(Stored entries)
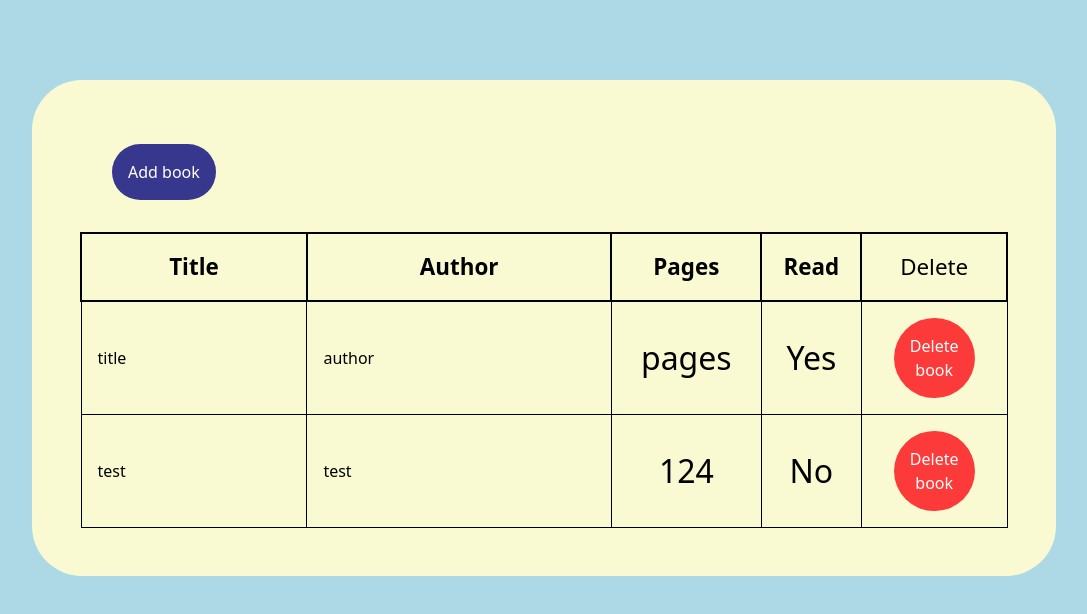
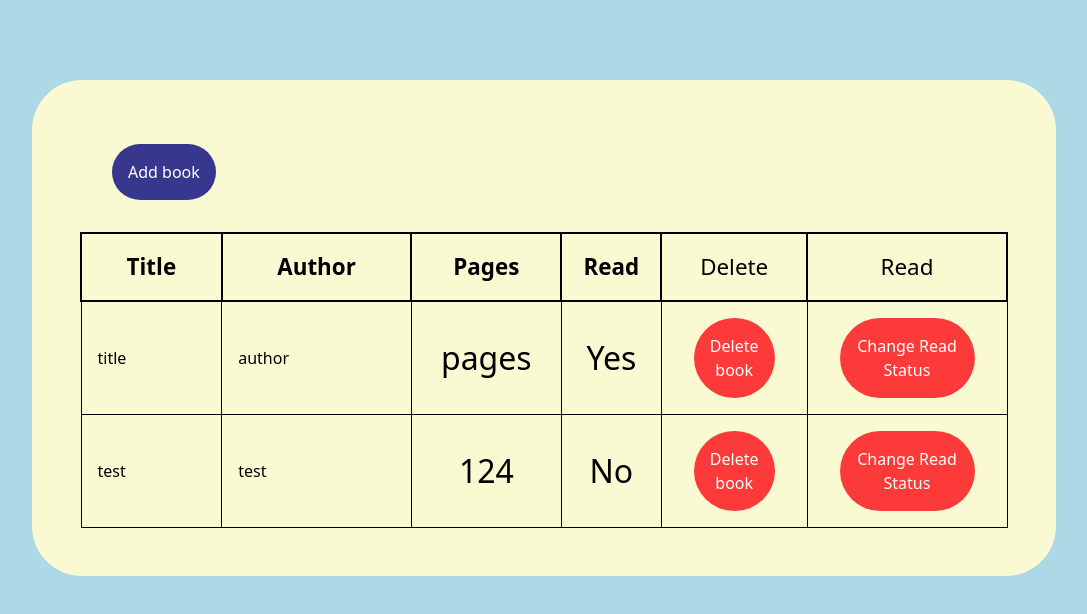
Before and after one commit to ComradeStijn/TOP-Library, a plain HTML site: page index.html in a window 1280 px wide. Shown: the whole page, without its empty margins (96-1183 px from the left). Drawn offline with Linux system fonts and the light colour scheme.

Commit message:
Add change read book status functionality

```diff
--- a/index.html
+++ b/index.html
@@ -49,6 +49,7 @@
                         <th width="150px">Pages</th>
                         <th width="100px">Read</th>
                         <th width="100px" style="font-weight: normal;">Delete</th>
+                        <th width="200px" style="font-weight: normal;">Read</th>
                     </tr>
                 </thead>
                 <tbody id="tableBody">
--- a/javascript.js
+++ b/javascript.js
@@ -23,10 +23,10 @@ function addBookToTable(book) {
     const tr = document.createElement('tr');
 
     // Create the four td elements
-    const [title, author, pages, read, deleteElement] = Array(5).fill().map(() => {
+    const [title, author, pages, deleteElement, changeElement] = Array(5).fill().map(() => {
         return document.createElement('td');
     });
-
+    let read = document.createElement('td'); // Can change status
     title.innerText = book.title;
     author.innerText = book.author;
     pages.innerText = book.pages;
@@ -44,8 +44,28 @@ function addBookToTable(book) {
     deleteBtn.addEventListener('click', () => handleDeleteBook(book, tr));
     deleteElement.append(deleteBtn);
 
-    tr.append(title, author, pages, read, deleteElement);
+    // Change read status button
+    const changeReadBtn = document.createElement('button');
+    changeReadBtn.innerText = "Change Read Status";
+    changeReadBtn.className = "red changereadbook";
+    changeReadBtn.addEventListener('click', () => changeReadBook(book, read));
+    changeElement.append(changeReadBtn);
+
+
+    tr.append(title, author, pages, read, deleteElement, changeElement);
     tableBody.append(tr);
+}
+
+// Function to change read status in column
+
+function changeReadBook(book, element) {
+    if (book.read === "Yes") {
+        book.read = "No";
+        element.innerText = "No";
+    } else {
+        book.read = "Yes";
+        element.innerText = "Yes";
+    }
 }
 
 // Delete book from myLibrary and remove the table row 'tr' that contains the book
@@ -56,6 +76,13 @@ function handleDeleteBook(book, tr) {
     console.log(myLibrary)
     tr.remove();
 }
+
+
+
+//
+// DOMContentLoaded
+//
+//
 
 document.addEventListener('DOMContentLoaded', () => {
 
@@ -74,12 +101,13 @@ document.addEventListener('DOMContentLoaded', () => {
     const createBook = document.querySelector('#createBook');
     createBook.addEventListener('click', (e) => {
         e.preventDefault();
+
         const title = dialog.querySelector('#title').value;
         const author = dialog.querySelector('#author').value;
         const pages = dialog.querySelector('#pages').value;
         const read = dialog.querySelector('#read') === 'true' ? "Yes" : "No";
         addBookToLibrary(title, author, pages, read);
-        console.log(myLibrary)
+
         dialog.close();
     });
-})
+});
```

_EXERCISE INSTRUCTIONS_
Please copy every line of the data that carries the string "width".

_FINAL ANSWER_
                         <th width="150px">Pages</th>
                         <th width="100px">Read</th>
                         <th width="100px" style="font-weight: normal;">Delete</th>
+                        <th width="200px" style="font-weight: normal;">Read</th>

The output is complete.